Also by Reinvestment Fund

Food Access and Economic Opportunity: The Role of CDFIs

Blog post by TRF CEO Don Hinkle-Brown on

In many inner-city communities, finding stores that offer quality fresh foods at competitive prices can be difficult. In such areas, residents spend valuable time and money buying groceries outside of their neighborhoods or relying on smaller, more expensive nearby stores often with a limited selection of fresh foods. Bringing healthy food retail to such communities can have benefits that extend beyond meeting local demand for affordable, nutritious foods. Supermarkets can benefit neighborhood health, provide new job opportunities and pave the way for future community investment.

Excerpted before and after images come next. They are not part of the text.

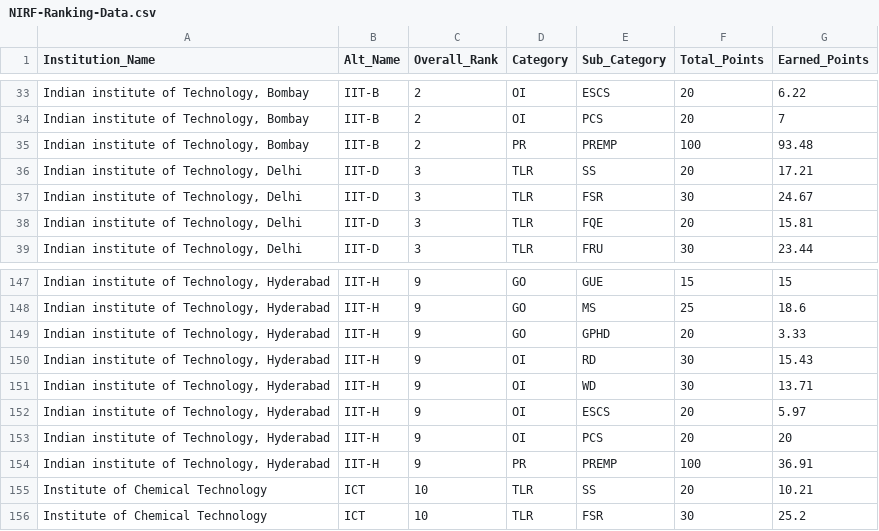
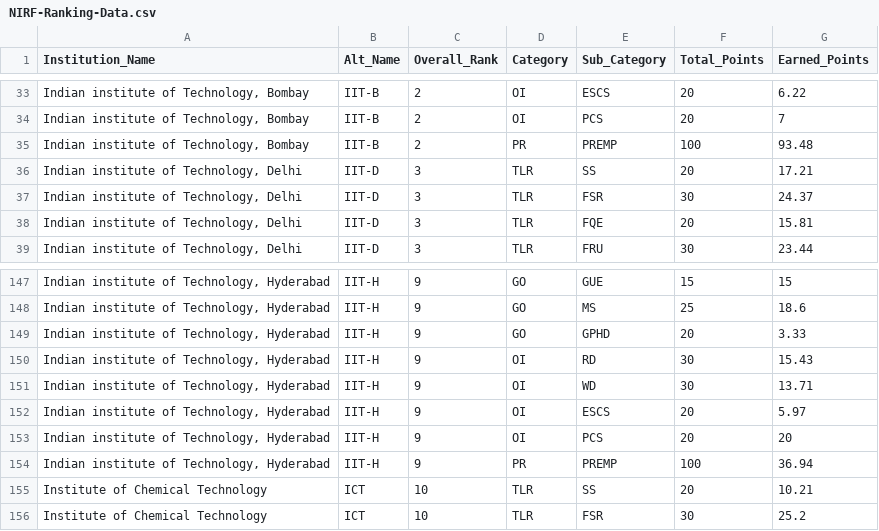
Before and after one commit to susub31/REC-Ranking-Analysis, a CSV file: Dataset/NIRF-Ranking-Data.csv, drawn as a sheet; only a part is shown, gaps mark what is left out; the diff names each change by its address in the sheet, - before the commit and + after, or states it on an @@ line.

```diff
--- a/Dataset/NIRF-Ranking-Data.csv
+++ b/Dataset/NIRF-Ranking-Data.csv
-G37 (Earned_Points): 24.67
+G37 (Earned_Points): 24.37
-G154 (Earned_Points): 36.91
+G154 (Earned_Points): 36.94
```
Also changed, not shown: 2 other files.
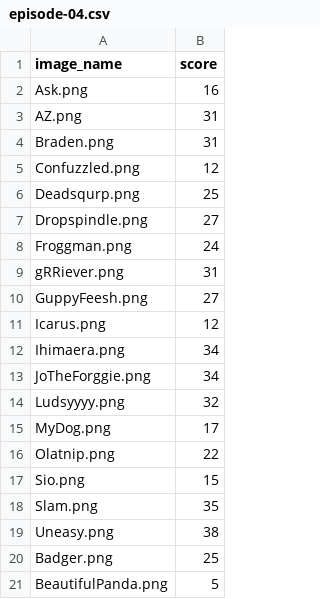
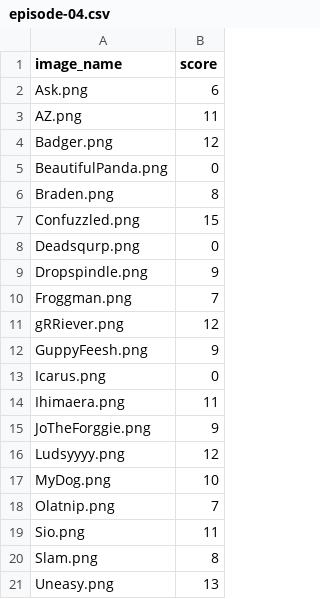
Before and after one commit to ScottWegley/baskmaster, a CSV file: scores/episode-04.csv, drawn as a sheet.

```diff
--- a/scores/episode-04.csv
+++ b/scores/episode-04.csv
@@ -1,21 +1,21 @@
 image_name,score
-Ask.png,16
-AZ.png,31
-Braden.png,31
-Confuzzled.png,12
-Deadsqurp.png,25
-Dropspindle.png,27
-Froggman.png,24
-gRRiever.png,31
-GuppyFeesh.png,27
-Icarus.png,12
-Ihimaera.png,34
-JoTheForggie.png,34
-Ludsyyyy.png,32
-MyDog.png,17
-Olatnip.png,22
-Sio.png,15
-Slam.png,35
-Uneasy.png,38
-Badger.png,25
-BeautifulPanda.png,5
+Ask.png,6
+AZ.png,11
+Badger.png,12
+BeautifulPanda.png,0
+Braden.png,8
+Confuzzled.png,15
+Deadsqurp.png,0
+Dropspindle.png,9
+Froggman.png,7
+gRRiever.png,12
+GuppyFeesh.png,9
+Icarus.png,0
+Ihimaera.png,11
+JoTheForggie.png,9
+Ludsyyyy.png,12
+MyDog.png,10
+Olatnip.png,7
+Sio.png,11
+Slam.png,8
+Uneasy.png,13
```
Also changed, not shown: scores/scores.csv, scores/season.csv, 2 other files.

All across America, community development financial institutions (CDFIs) like The Reinvestment Fund (TRF), are at the forefront of this effort, connecting with local food entrepreneurs to finance access to fresh foods. The strategies in each locale vary, but the tools and the mission motivations are the same.

Meet Pat Burns, Don Miguel and Chris Krehmeyer. They are the operators and organizers of grocery stores. Their stories capture the critical needs of neighborhoods lacking healthy food retailers and the significant economic benefits that food stores can bring to communities. However, they could not do this work alone. CDFIs are an essential part of Pat’s, Don’s and Chris’s stories. Together, we are tackling head-on the issue of equitable access to healthy food.

Pat Burns, Operator of The Fresh Grocer, Philadelphia

Pat Burns, who operates The Fresh Grocer in both urban and suburban Philadelphia, faces start-up costs that are significantly higher in the city. In deciding where to open a new grocery store, Mr. Burns considers where he can tap into an unmet demand for quality, affordable food. His stores at Philadelphia’s Progress Plaza and Olney neighborhood, both financed by TRF, have been centers of neighborhood revitalization. Along with affordable food come job opportunities for nearby residents, the majority of whom live in the surrounding low-income neighborhoods.

Don Miguel Gonzalez, Operator of Northgate Gonzalez Markets, Inglewood

For residents of Inglewood, Don Miguel Gonzalez’s Northgate Gonzalez Markets is providing access to healthy foods and new, local employment opportunities. California FreshWorks Fund, managed by NCB Capital Impact, provided financing for the store, which employs over 100 people and is helping to improve community health and well-being. Northgate Gonzalez Markets provides shoppers with guides to healthy food alternatives, offers free health screenings, and hosts healthy food demos.

Chris Krehmeyer, Executive Director of Beyond Housing, St. Louis

Mayor Mary Carter never had a grocery store in her city of Pagedale, a North County suburb of St. Louis, during her entire 44 years living there. Beyond Housing, a nonprofit that provides support for low-income families, was able to assemble financing with the assistance of IFF to bring a new Save-A-Lot supermarket to Pagedale. The store not only provides fresh and affordable food, it also anchors a community plan, which includes new homes, free health activities, a full-service bank and new retail.

The stories of grocery stores in Philadelphia, Inglewood and Pagedale, may seem unique. But the remarkable transformations of neighborhoods, provided with healthy affordable food, job opportunities, increased tax revenue, and anchors for new development, are occurring all over the country. More and more private-public partnerships, supported by local and national policy, are being established to bring much-needed food retailers into underserved communities.

Through this portal, PolicyLink, The Food Trust and TRF are bringing together current information on different initiatives and resources available to keep building on this momentum to make food access equitable for all Americans. I encourage you to start exploring today and share any feedback or comments.